Our investors fall into two categories: strategic and social. These groups, along with local investors, are willing to take on risks and have lower return requirements. They are willing to fund a so-called “walk” for long-term benefits because they believe in our ability to provide critical skills development, workforce retraining and hands-on projects within our community.

In its early years, TechShop would have been a perfect candidate for the crowdfunding provision of the JOBS Act. All the VCs we talked to in Silicon Valley turned us down at that stage. Without the exemption provided by the California Safe Harbor regulation that allowed us to let qualified investors know we were raising money, we would not have been able to grow to six locations or attract such strategic partners as Autodesk, Ford, DARPA and GE.

Had we been able to raise money through a portal and to advertise and market our fundraising, our expansion would have been much faster. The ability to take in up to $1 million without audited financials will help a lot of startups.

A JOBS Act provision makes it legal for companies to advertise when seeking money from qualified U.S. investors. Finding these investors will become easier with an explosion of compelling startups.

It also reduces the reporting requirements of companies under $1 billion in revenue, which relaxes the problems that Sarbanes Oxley has created for growth companies. With easier entrance to the public markets, there will be more opportunity for liquidity events.

Because of the JOBS Act, venture firms will be able to successfully play small ball because “crowds” will increasingly take on the riskiest, early-stage companies, while qualified investors will take on more Series A risks in segments that many investors may not even be watching, such as retail. Then at Series B or C, a VC firm can step in and prepare such companies for an IPO more quickly.

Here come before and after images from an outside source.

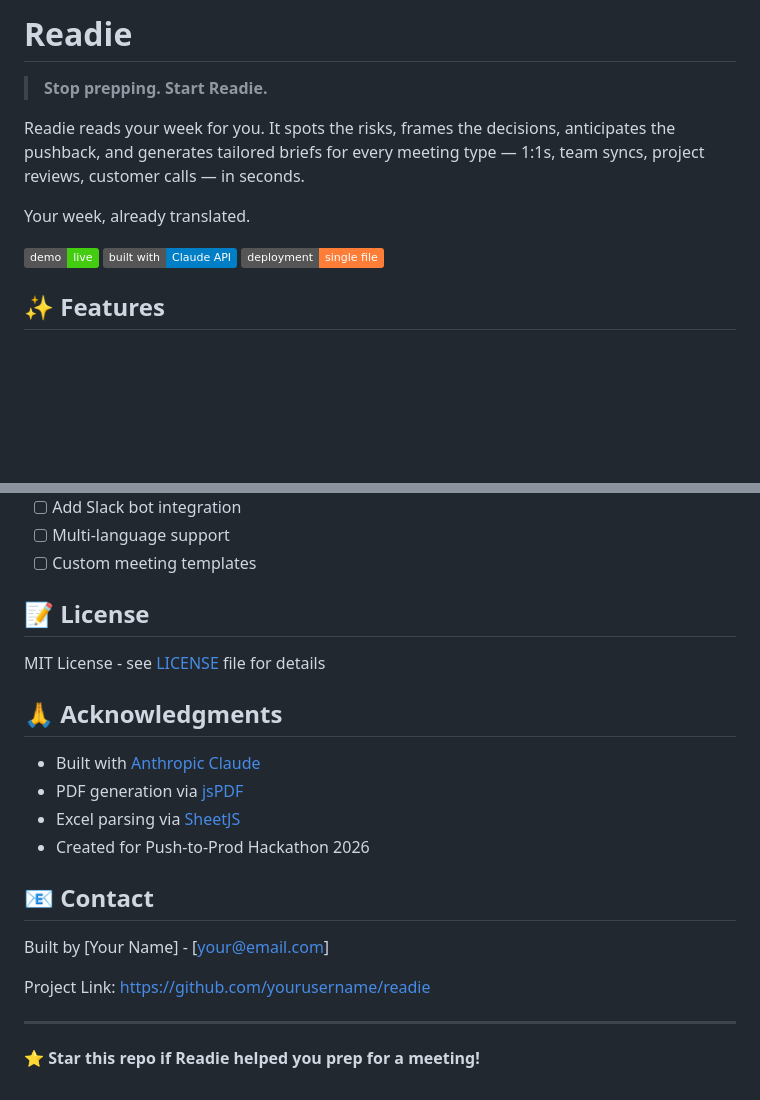
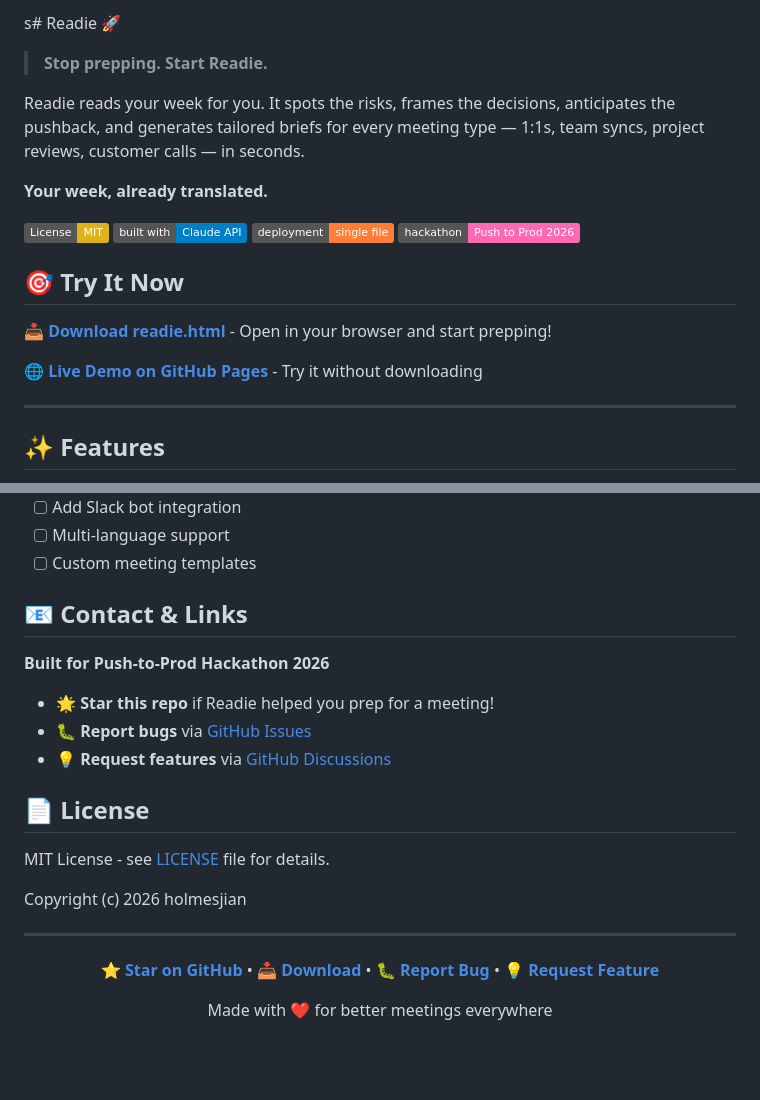
Before and after one commit to holmesjian/Readie, a Markdown page: README.md, 2 parts joined by grey strips. Rendered like a GitHub page; badges without logos; blank space fills up the shorter version.

```diff
--- a/README.md
+++ b/README.md
@@ -1,12 +1,23 @@
-# Readie
+s# Readie 🚀
 
 > **Stop prepping. Start Readie.**
 
 Readie reads your week for you. It spots the risks, frames the decisions, anticipates the pushback, and generates tailored briefs for every meeting type — 1:1s, team syncs, project reviews, customer calls — in seconds.
 
-Your week, already translated.
+**Your week, already translated.**
 
-![Readie Demo](https://img.shields.io/badge/demo-live-brightgreen) ![Built with Claude](https://img.shields.io/badge/built%20with-Claude%20API-blue) ![Single File](https://img.shields.io/badge/deployment-single%20file-orange)
+[![License: MIT](https://img.shields.io/badge/License-MIT-yellow.svg)](https://opensource.org/licenses/MIT)
+[![Built with Claude](https://img.shields.io/badge/built%20with-Claude%20API-blue)](https://www.anthropic.com)
+[![Single File](https://img.shields.io/badge/deployment-single%20file-orange)](https://github.com/holmesjian/readie)
+[![Hackathon](https://img.shields.io/badge/hackathon-Push%20to%20Prod%202026-ff69b4)](https://github.com/holmesjian/readie)
+
+## 🎯 Try It Now
+
+**[📥 Download readie.html](https://github.com/holmesjian/readie/raw/main/readie.html)** - Open in your browser and start prepping!
+
+**[🌐 Live Demo on GitHub Pages](https://holmesjian.github.io/readie/readie.html)** - Try it without downloading
+
+---
 
 ## ✨ Features
 
@@ -144,23 +155,26 @@ This was built for the **Push-to-Prod Hackathon**. Contributions welcome!
 - [ ] Multi-language support
 - [ ] Custom meeting templates
 
-## 📝 License
+## 📧 Contact & Links
 
-MIT License - see [LICENSE](LICENSE) file for details
+**Built for Push-to-Prod Hackathon 2026**
 
-## 🙏 Acknowledgments
+- 🌟 **Star this repo** if Readie helped you prep for a meeting!
+- 🐛 **Report bugs** via [GitHub Issues](https://github.com/holmesjian/readie/issues)
+- 💡 **Request features** via [GitHub Discussions](https://github.com/holmesjian/readie/discussions)
 
-- Built with [Anthropic Claude](https://www.anthropic.com)
-- PDF generation via [jsPDF](https://github.com/parallax/jsPDF)
-- Excel parsing via [SheetJS](https://github.com/SheetJS/sheetjs)
-- Created for Push-to-Prod Hackathon 2026
+## 📄 License
 
-## 📧 Contact
+MIT License - see [LICENSE](LICENSE) file for details.
 
-Built by [Your Name] - [your@email.com]
-
-Project Link: [https://github.com/yourusername/readie](https://github.com/yourusername/readie)
+Copyright (c) 2026 holmesjian
 
 ---
 
-**⭐ Star this repo if Readie helped you prep for a meeting!**
+<div align="center">
+
+**[⭐ Star on GitHub](https://github.com/holmesjian/readie)** • **[📥 Download](https://github.com/holmesjian/readie/raw/main/readie.html)** • **[🐛 Report Bug](https://github.com/holmesjian/readie/issues)** • **[💡 Request Feature](https://github.com/holmesjian/readie/discussions)**
+
+Made with ❤️ for better meetings everywhere
+
+</div>
```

Small ball, thus, becomes a winning strategy.

Mark Hatch is CEO of TechShop.